On 11/17/2011 06:14 PM, Daniel P. Berrange wrote:
> On Thu, Nov 17, 2011 at 09:58:33AM -0600, Adam Litke wrote:
>> On Thu, Nov 17, 2011 at 03:46:37AM -0500, Ayal Baron wrote:
>>> ----- Original Message -----
>>>> I have been following this thread pretty closely and the one sentence
>>>> summary of the current argument is: ovirt-guest-agent is already featureful
>>>> and tested, so let's drop qemu-ga and have everyone adopt 
>>>> ovirt-guest-agent.
>>> What we're suggesting is let's drop *one* of the two agents (obviously it
>>> would be easier for us to drop qemu-ga, but we'd rather reach consensus and
>>> unite behind one agent regardless of which agent it is).
>>>>   Unfortunately, this track strays completely away from the stated goal of
>>>>   convergence.  I have at least two examples of why the greater KVM 
>>>> community
>>>>   can never adopt ovirt-guest-agent as-is.  To address this, I would like 
>>>> to
>>>>   counter with an example on how qemu-ga can enable the deployment of
>>>>   ovirt-guest-agent features and satisfy the needs of the whole community 
>>>> at
>>>>   the same time.
>>>> 1) Scope:  The ovirt-guest-agent contains functionality that is incredibly
>>>> useful within the context of oVirt.  Single Sign-on is very handy but KVM
>>>> users outside the scope of oVirt will not want this extra complexity in
>>>> their agent.  For simplicity they will probably just write something small
>>>> that does what they need (and we have failed to provide a ubiquitous KVM
>>>> agent).
>>> I totally agree, but that could easily be resolved using the plugin
>>> architecture suggested before.
>>>> 1) Deployment complexity: The more complex the guest agent is, the more
>>>> often it will need to be updated (bug/security fixes, distro compatibility,
>>>> new features).  Rolling out guest agent updates does not scale well in 
>>>> large
>>>> environments (especially when the guest and host administrators are not the
>>>> same person).
>>> Using plugins, you just deploy the ones you need, keeping the attack 
>>> surface /
>>> #bugs / need to update lower
>> In order for any KVM guest agent to become ubiquitous, I think the code 
>> _must_ live
>> in the qemu repository.  This includes the base infrastructure and a core 
>> set of
>> plugins to provide the current set of qemu-ga APIs.  This way, both endpoints
>> (host/guest) can evolve together.  How easy would it be to extract this basic
>> infrastructure from the ovirt-guest-agent?  Is the qemu project opposed to a
>> Python agent?
> IMHO Python would be a really bad choice for the agent. An agent wants to be
> maximally portable to any guest OS, regardless of its vintage. The changes
> between each python release, even within the 2.x stream, let alone between
> 2.x and 3.x would cause us endless compatibility problems upon deployment.
> And while python is common on Linux, we don't really want to get into the
> business of installing the python runtime on Windows or other OS, simply to
> run an agent.
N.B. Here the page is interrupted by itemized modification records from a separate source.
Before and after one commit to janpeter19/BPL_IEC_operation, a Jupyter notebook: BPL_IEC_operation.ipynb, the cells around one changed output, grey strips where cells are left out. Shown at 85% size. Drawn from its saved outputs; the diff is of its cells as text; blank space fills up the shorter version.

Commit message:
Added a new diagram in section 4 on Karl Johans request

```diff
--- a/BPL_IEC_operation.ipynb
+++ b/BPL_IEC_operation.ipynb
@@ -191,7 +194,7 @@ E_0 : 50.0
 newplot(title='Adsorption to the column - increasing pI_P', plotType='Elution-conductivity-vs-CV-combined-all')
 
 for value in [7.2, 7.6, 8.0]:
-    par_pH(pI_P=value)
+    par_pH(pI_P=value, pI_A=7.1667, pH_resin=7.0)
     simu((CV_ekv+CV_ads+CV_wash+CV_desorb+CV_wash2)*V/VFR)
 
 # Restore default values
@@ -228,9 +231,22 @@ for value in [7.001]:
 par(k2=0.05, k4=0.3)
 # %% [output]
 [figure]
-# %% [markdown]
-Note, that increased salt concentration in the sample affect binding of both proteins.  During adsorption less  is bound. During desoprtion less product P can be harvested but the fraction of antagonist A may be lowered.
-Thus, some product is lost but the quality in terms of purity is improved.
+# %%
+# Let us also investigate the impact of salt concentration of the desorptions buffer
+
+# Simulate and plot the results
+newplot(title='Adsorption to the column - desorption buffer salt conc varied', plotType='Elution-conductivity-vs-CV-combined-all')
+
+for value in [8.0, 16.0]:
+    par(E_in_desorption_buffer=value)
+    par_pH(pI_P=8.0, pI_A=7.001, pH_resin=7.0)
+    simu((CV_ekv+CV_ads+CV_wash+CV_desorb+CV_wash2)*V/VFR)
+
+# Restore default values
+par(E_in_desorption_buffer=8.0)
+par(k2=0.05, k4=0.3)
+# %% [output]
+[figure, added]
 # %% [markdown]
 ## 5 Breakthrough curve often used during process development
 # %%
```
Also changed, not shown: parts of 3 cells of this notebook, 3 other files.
And still the ovirt-guest-agent:

- is written in python
- Supports many guest OSs (f15, f16, RHEL6.X RHEL5.X, winXP, W7 (32&64), 
2k3 (32/64) 2k8 (32/64/R2))
- Deployed in binary format on win (py2exe ... no need to install python 
and no compatibility problems)

> Regards,
> Daniel

vdsm-devel mailing list

Reply via email to